EXERCISE PROMPT. Go line by line through the data and copy those with the word "Mostly".

AVAILABLE RECORDS.
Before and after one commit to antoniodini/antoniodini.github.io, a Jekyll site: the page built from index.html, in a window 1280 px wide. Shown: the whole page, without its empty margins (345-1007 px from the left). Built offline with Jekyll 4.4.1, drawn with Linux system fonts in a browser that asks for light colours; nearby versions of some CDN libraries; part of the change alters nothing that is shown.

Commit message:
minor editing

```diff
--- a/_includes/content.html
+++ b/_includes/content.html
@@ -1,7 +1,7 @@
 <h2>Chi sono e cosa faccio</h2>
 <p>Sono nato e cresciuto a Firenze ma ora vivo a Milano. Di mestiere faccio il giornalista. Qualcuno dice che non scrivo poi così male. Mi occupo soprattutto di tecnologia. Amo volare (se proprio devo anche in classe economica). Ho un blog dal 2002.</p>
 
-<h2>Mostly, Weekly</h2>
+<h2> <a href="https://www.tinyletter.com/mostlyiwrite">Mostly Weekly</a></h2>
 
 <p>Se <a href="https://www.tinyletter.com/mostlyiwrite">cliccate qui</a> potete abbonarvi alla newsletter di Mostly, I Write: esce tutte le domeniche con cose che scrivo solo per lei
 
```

EXERCISE OUTPUT.
-<h2>Mostly, Weekly</h2>
+<h2> <a href="https://www.tinyletter.com/mostlyiwrite">Mostly Weekly</a></h2>
 <p>Se <a href="https://www.tinyletter.com/mostlyiwrite">cliccate qui</a> potete abbonarvi alla newsletter di Mostly, I Write: esce tutte le domeniche con cose che scrivo solo per lei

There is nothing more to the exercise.